"Mad Men's" creative team has always been very tight-lipped when it comes to spoilers, as anyone who has seen the obtuse “next week on ‘Mad Men’” previews can attest. As Weiner himself told Vulture, "I have tied [the promo department's] hands ... and I’m amazed at what they do with the restrictions I have given them. Over the years, it’s evolved into this semaphore of storytelling.”
And if you think the preview trailers are cryptic, just try the synopses. Last night was one of “Mad Men’s” most shocking episodes, with the reveal of Betty’s terminal cancer and Don opening up about his tortured past. The official description, however, didn’t quite indicate at the gravity at what was to come.
Here’s a look at some of the series' pivotal events, as told via the AMC listings. Seriously, whoever writes these deserves a Pulitzer, or at very least a Clio; Their ability to condense major, life-altering events into vague understatements and euphemisms is a feat worthy of Don Draper himself.
1. Season 7, episode 13, "The Milk and Honey Route"
Misleading description: "Henry arranges a family reunion"
Translation: Henry goes to get Sally at boarding school after her mom is diagnosed with terminal lung cancer. Fun reunion, thanks Henry!
2. Season 6, episode 13, "In Care Of"
Misleading description: "Don has a problem”
Translation: A "problem" is like, when the elevator stops working, or when your favorite lunch place runs out of baloney. "A problem" is sort of an understatement for "In Care Of," in which a rapidly imploding, rock-bottom Don gets wasted, goes to jail, torpedoes a pitch meeting by revealing his true past to his clients and coworkers, and is suspended from the agency.
3. Season 7 episode 5, "The Runaways"
Misleading description: "Peggy helps Ginsberg with a problem”

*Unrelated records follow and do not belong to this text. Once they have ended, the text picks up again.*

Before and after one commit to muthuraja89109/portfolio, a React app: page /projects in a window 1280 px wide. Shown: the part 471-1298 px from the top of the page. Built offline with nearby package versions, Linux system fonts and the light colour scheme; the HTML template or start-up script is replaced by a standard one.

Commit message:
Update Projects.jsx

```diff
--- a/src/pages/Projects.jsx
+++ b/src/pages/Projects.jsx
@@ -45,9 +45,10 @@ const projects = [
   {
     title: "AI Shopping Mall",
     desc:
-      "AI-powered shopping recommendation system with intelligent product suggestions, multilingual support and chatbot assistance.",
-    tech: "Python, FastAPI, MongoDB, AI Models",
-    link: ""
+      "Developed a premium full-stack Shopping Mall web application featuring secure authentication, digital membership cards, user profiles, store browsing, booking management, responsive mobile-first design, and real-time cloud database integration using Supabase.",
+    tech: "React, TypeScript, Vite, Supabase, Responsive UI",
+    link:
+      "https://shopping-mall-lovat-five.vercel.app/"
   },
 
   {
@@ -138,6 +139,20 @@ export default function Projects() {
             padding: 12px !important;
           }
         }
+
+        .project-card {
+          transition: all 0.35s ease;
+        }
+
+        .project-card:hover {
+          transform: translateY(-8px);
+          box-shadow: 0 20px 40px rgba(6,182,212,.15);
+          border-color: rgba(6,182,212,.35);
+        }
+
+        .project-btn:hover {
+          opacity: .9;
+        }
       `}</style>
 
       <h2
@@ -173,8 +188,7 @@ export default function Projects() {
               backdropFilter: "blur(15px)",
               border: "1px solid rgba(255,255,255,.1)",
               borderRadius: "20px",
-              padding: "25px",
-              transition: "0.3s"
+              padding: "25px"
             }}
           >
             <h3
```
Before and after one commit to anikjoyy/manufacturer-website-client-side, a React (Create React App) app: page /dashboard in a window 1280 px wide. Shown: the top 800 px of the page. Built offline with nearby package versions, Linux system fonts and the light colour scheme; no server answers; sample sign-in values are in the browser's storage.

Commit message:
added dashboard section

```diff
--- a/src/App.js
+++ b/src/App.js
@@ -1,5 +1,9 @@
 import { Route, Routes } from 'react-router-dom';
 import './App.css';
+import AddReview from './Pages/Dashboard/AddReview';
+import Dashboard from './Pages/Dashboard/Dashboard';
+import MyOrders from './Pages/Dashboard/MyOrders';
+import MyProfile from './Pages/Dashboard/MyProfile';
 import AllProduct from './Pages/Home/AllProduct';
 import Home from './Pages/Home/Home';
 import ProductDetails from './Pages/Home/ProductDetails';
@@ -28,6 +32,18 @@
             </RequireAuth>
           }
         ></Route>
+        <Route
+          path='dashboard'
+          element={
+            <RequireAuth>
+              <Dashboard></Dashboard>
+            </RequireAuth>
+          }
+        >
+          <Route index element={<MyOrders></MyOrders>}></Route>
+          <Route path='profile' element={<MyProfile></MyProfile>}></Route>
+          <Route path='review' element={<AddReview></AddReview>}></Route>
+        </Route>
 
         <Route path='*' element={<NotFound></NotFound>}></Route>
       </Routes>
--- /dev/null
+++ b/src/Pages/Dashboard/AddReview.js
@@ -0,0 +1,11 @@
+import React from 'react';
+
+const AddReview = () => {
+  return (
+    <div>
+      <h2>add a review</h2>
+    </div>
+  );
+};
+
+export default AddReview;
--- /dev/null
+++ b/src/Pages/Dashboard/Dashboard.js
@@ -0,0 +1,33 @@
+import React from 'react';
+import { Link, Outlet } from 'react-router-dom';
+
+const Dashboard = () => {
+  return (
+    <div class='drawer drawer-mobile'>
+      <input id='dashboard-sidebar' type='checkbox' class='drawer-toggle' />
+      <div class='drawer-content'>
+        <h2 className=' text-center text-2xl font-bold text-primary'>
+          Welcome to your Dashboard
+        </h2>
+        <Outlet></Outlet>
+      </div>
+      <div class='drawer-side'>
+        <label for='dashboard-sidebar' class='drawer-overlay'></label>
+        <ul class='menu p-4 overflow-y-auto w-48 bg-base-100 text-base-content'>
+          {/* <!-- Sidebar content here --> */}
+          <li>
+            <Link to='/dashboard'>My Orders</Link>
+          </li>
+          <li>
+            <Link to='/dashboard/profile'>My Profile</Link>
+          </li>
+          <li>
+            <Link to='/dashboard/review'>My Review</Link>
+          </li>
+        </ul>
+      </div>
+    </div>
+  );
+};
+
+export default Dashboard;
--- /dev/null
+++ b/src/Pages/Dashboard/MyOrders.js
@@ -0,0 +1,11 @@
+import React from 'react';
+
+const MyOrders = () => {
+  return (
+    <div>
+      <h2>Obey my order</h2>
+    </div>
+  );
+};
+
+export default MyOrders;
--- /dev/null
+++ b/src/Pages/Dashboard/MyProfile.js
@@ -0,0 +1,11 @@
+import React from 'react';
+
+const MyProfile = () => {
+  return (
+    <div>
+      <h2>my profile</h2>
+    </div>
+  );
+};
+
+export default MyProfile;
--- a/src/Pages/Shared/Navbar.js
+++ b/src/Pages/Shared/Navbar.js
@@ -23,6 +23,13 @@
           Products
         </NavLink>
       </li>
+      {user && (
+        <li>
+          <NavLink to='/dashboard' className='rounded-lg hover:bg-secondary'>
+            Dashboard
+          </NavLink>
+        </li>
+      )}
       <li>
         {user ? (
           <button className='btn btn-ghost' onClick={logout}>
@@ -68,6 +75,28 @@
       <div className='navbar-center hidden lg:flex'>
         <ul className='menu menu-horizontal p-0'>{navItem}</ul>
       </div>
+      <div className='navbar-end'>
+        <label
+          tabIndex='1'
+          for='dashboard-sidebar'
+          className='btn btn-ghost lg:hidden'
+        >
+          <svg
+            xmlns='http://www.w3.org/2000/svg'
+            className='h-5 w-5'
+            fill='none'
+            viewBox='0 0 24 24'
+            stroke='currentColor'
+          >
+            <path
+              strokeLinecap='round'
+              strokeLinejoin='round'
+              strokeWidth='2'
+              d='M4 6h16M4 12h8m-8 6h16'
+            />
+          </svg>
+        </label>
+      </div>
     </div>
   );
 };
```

Translation: Again, "problem" seems like an understatement for this interaction, in which a deranged Ginsberg cuts off his nipple and hands it to Peggy in a box.
4. Season 7, episode 4, "The Monolith"
Misleading description: "Sterling Cooper & Partners prepares for a guest”
Translation: The office gets a new computer. The computer, despite being a "guest," is not invited out for boozy lunch.
5. Season 6, episode 8, "The Crash"
Misleading description: "Peggy looks for inspiration."
Translation: Everybody does drugs.
6. Season 6, episode 6, "For Immediate Release"
Misleading description: "Pete has an awkward run-in with a client.”
Translation: Pete runs into his father-in-law at a brothel while in the midst of cheating on his wife, and yes, it is awkward.
7. Season 7, episode 9, "New Business"
Misleading description: "Harry asks for Don's blessing.”
Translation: Harry asks Don's blessing to take Megan out to lunch, although he omits the part where he plans to sexually harass and blackmail her before they even get their apps.
8. Season 1, episode 13, "The Wheel"
Misleading description: "Peggy is given a new opportunity."
Translation: Peggy gets promoted to copywriter, right before she gives birth to a baby she didn't know she was pregnant with.
9. Season 4, episode 8, "The Summer Man"
Misleading description: "Joan and Peggy deal with high-jinx in the office.”
Translation: I guess it you could call it "high-jinx" when Peggy fires Joey for telling Joan she “wants to get raped” and drawing obscene pictures of her.
10. Season 7, episode 7, "Waterloo"
Misleading description: "Roger gets an unexpected phone call"
Translation: Roger finds out that Bert Cooper, his long-time partner and friend, has passed away. Admittedly, he finds out via the phone, but the message is sort of more important than the medium here. RIP, Bert Cooper.